[Change detection outputs]
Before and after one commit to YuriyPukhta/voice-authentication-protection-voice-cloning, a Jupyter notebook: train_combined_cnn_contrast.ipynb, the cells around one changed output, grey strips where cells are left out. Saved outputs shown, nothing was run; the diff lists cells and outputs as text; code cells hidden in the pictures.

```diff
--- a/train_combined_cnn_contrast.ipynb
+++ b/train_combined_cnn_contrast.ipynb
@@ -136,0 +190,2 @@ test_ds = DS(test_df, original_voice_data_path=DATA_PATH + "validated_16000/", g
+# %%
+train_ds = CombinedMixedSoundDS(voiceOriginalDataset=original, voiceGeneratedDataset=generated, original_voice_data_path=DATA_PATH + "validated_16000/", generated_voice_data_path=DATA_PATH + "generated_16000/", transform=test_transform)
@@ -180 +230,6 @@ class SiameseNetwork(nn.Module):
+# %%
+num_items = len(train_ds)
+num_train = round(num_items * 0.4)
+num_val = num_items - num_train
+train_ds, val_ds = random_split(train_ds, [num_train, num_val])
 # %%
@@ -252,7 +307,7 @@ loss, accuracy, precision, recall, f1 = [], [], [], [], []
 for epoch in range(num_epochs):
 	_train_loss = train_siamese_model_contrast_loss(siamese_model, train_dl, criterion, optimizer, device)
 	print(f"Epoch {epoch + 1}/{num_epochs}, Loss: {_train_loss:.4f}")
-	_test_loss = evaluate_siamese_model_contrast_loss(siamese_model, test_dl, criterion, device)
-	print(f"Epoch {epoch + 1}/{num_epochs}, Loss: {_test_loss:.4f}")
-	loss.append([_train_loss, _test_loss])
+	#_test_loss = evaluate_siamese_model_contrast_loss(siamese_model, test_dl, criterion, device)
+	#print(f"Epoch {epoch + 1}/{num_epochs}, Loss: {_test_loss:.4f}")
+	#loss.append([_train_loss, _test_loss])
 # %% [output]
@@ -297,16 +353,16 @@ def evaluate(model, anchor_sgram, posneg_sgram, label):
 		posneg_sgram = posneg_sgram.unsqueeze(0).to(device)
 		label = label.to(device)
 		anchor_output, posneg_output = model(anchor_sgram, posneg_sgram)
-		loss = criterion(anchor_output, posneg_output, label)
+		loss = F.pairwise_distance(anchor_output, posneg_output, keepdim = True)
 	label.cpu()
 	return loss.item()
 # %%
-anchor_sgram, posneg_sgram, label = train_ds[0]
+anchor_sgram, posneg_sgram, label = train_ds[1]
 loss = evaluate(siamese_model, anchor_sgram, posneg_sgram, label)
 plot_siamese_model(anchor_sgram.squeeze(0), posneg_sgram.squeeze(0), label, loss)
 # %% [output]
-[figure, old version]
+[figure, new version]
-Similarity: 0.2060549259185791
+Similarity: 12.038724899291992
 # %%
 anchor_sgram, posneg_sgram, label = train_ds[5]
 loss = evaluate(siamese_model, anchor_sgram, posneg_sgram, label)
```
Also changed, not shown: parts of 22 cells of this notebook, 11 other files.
==
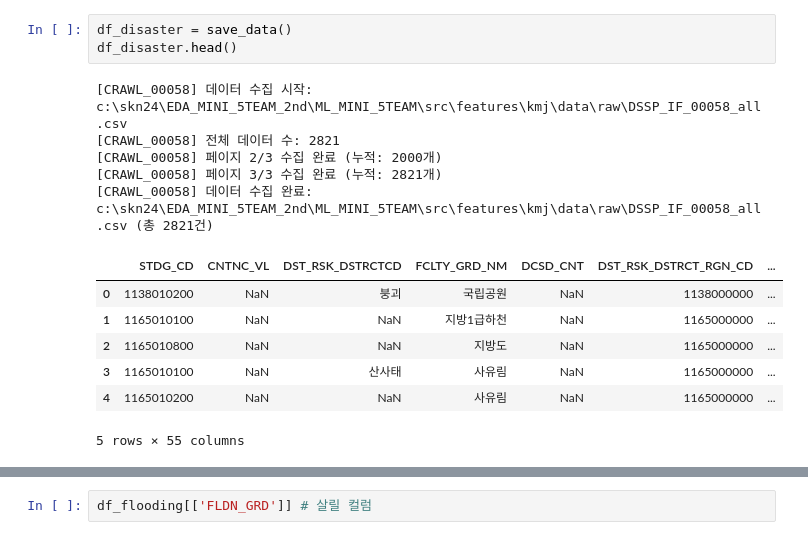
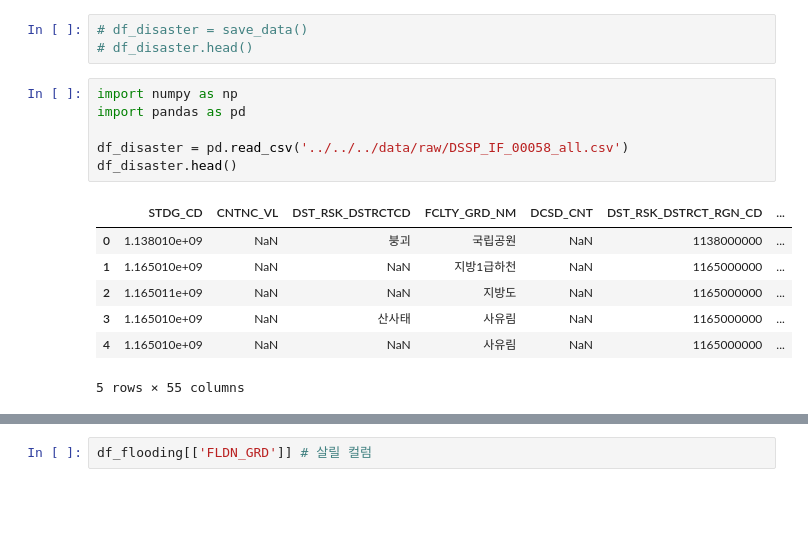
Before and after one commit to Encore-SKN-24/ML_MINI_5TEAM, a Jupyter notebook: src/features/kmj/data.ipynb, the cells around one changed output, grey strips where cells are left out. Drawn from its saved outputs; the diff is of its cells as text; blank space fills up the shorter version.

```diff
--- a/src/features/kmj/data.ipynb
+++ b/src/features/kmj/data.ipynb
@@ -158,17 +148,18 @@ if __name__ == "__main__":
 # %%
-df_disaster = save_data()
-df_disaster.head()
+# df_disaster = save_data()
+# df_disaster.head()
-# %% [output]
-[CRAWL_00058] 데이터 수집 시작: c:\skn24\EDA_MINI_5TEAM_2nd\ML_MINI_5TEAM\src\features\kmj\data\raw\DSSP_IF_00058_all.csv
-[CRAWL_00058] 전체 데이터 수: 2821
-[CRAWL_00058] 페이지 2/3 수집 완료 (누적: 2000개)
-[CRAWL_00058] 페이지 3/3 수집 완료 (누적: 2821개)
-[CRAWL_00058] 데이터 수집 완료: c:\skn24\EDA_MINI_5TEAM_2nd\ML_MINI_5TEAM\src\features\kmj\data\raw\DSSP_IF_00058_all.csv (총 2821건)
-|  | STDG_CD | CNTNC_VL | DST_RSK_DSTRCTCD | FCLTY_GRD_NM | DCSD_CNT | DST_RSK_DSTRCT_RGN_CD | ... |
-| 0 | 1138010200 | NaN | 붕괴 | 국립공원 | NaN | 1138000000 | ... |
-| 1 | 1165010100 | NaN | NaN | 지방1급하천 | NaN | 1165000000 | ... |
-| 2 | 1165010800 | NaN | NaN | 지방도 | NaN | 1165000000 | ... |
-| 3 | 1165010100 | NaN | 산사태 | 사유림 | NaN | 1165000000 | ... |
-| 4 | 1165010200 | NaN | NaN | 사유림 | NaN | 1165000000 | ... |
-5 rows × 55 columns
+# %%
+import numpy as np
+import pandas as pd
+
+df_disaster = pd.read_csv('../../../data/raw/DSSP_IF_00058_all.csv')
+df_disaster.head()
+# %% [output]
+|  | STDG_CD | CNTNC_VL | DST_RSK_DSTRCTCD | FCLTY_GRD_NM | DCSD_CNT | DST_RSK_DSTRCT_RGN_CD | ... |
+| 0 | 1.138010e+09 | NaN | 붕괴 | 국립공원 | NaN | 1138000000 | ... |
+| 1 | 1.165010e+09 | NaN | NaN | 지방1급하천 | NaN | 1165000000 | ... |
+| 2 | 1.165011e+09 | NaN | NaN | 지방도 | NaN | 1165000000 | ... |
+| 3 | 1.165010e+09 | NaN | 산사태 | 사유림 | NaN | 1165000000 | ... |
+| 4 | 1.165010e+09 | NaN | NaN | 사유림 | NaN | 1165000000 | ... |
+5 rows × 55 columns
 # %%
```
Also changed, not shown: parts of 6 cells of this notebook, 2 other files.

Instructions for the task >>
The answer should be a single number: how many lines of the entries hold "criterion".

Answer section >>
4